(Data extracted from a collection)
######
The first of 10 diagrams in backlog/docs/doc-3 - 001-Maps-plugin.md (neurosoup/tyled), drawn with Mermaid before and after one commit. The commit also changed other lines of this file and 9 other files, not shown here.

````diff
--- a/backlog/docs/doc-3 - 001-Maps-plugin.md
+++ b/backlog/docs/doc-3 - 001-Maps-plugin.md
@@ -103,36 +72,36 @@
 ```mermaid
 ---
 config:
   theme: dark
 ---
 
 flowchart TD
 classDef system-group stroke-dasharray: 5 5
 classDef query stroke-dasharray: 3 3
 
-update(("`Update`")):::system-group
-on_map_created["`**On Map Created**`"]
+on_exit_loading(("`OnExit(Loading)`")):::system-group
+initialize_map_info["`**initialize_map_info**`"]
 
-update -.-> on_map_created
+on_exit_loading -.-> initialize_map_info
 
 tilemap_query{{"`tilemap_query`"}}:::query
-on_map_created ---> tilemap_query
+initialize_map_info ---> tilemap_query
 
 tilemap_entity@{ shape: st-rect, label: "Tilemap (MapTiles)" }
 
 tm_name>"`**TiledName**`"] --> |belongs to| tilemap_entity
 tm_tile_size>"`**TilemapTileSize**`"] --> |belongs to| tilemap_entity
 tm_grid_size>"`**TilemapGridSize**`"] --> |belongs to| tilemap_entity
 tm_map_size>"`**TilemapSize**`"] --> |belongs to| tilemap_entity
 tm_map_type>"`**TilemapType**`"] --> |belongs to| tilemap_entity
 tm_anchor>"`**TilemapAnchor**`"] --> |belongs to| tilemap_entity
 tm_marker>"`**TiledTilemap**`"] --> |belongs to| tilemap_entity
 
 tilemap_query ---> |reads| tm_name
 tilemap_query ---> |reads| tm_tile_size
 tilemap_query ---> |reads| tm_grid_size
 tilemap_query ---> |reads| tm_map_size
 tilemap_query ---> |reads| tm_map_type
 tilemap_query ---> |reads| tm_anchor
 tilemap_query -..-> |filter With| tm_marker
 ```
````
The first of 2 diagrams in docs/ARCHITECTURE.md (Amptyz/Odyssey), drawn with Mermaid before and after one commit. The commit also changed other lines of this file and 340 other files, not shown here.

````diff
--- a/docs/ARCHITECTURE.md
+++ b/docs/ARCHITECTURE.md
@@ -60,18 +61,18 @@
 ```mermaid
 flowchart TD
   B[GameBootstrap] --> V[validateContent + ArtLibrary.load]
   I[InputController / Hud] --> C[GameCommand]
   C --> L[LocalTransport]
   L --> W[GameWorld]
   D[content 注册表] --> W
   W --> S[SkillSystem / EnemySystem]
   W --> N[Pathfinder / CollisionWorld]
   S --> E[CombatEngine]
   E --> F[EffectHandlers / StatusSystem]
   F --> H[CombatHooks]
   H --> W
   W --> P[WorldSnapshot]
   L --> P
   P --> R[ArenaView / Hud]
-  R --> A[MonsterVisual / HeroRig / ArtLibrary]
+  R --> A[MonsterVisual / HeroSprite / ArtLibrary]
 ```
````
######
Return each line of the data above verbatim.

The first of 10 diagrams in backlog/docs/doc-3 - 001-Maps-plugin.md (neurosoup/tyled), drawn with Mermaid before and after one commit. The commit also changed other lines of this file and 9 other files, not shown here.

````diff
--- a/backlog/docs/doc-3 - 001-Maps-plugin.md
+++ b/backlog/docs/doc-3 - 001-Maps-plugin.md
@@ -103,36 +72,36 @@
 ```mermaid
 ---
 config:
   theme: dark
 ---
 
 flowchart TD
 classDef system-group stroke-dasharray: 5 5
 classDef query stroke-dasharray: 3 3
 
-update(("`Update`")):::system-group
-on_map_created["`**On Map Created**`"]
+on_exit_loading(("`OnExit(Loading)`")):::system-group
+initialize_map_info["`**initialize_map_info**`"]
 
-update -.-> on_map_created
+on_exit_loading -.-> initialize_map_info
 
 tilemap_query{{"`tilemap_query`"}}:::query
-on_map_created ---> tilemap_query
+initialize_map_info ---> tilemap_query
 
 tilemap_entity@{ shape: st-rect, label: "Tilemap (MapTiles)" }
 
 tm_name>"`**TiledName**`"] --> |belongs to| tilemap_entity
 tm_tile_size>"`**TilemapTileSize**`"] --> |belongs to| tilemap_entity
 tm_grid_size>"`**TilemapGridSize**`"] --> |belongs to| tilemap_entity
 tm_map_size>"`**TilemapSize**`"] --> |belongs to| tilemap_entity
 tm_map_type>"`**TilemapType**`"] --> |belongs to| tilemap_entity
 tm_anchor>"`**TilemapAnchor**`"] --> |belongs to| tilemap_entity
 tm_marker>"`**TiledTilemap**`"] --> |belongs to| tilemap_entity
 
 tilemap_query ---> |reads| tm_name
 tilemap_query ---> |reads| tm_tile_size
 tilemap_query ---> |reads| tm_grid_size
 tilemap_query ---> |reads| tm_map_size
 tilemap_query ---> |reads| tm_map_type
 tilemap_query ---> |reads| tm_anchor
 tilemap_query -..-> |filter With| tm_marker
 ```
````
The first of 2 diagrams in docs/ARCHITECTURE.md (Amptyz/Odyssey), drawn with Mermaid before and after one commit. The commit also changed other lines of this file and 340 other files, not shown here.

````diff
--- a/docs/ARCHITECTURE.md
+++ b/docs/ARCHITECTURE.md
@@ -60,18 +61,18 @@
 ```mermaid
 flowchart TD
   B[GameBootstrap] --> V[validateContent + ArtLibrary.load]
   I[InputController / Hud] --> C[GameCommand]
   C --> L[LocalTransport]
   L --> W[GameWorld]
   D[content 注册表] --> W
   W --> S[SkillSystem / EnemySystem]
   W --> N[Pathfinder / CollisionWorld]
   S --> E[CombatEngine]
   E --> F[EffectHandlers / StatusSystem]
   F --> H[CombatHooks]
   H --> W
   W --> P[WorldSnapshot]
   L --> P
   P --> R[ArenaView / Hud]
-  R --> A[MonsterVisual / HeroRig / ArtLibrary]
+  R --> A[MonsterVisual / HeroSprite / ArtLibrary]
 ```
````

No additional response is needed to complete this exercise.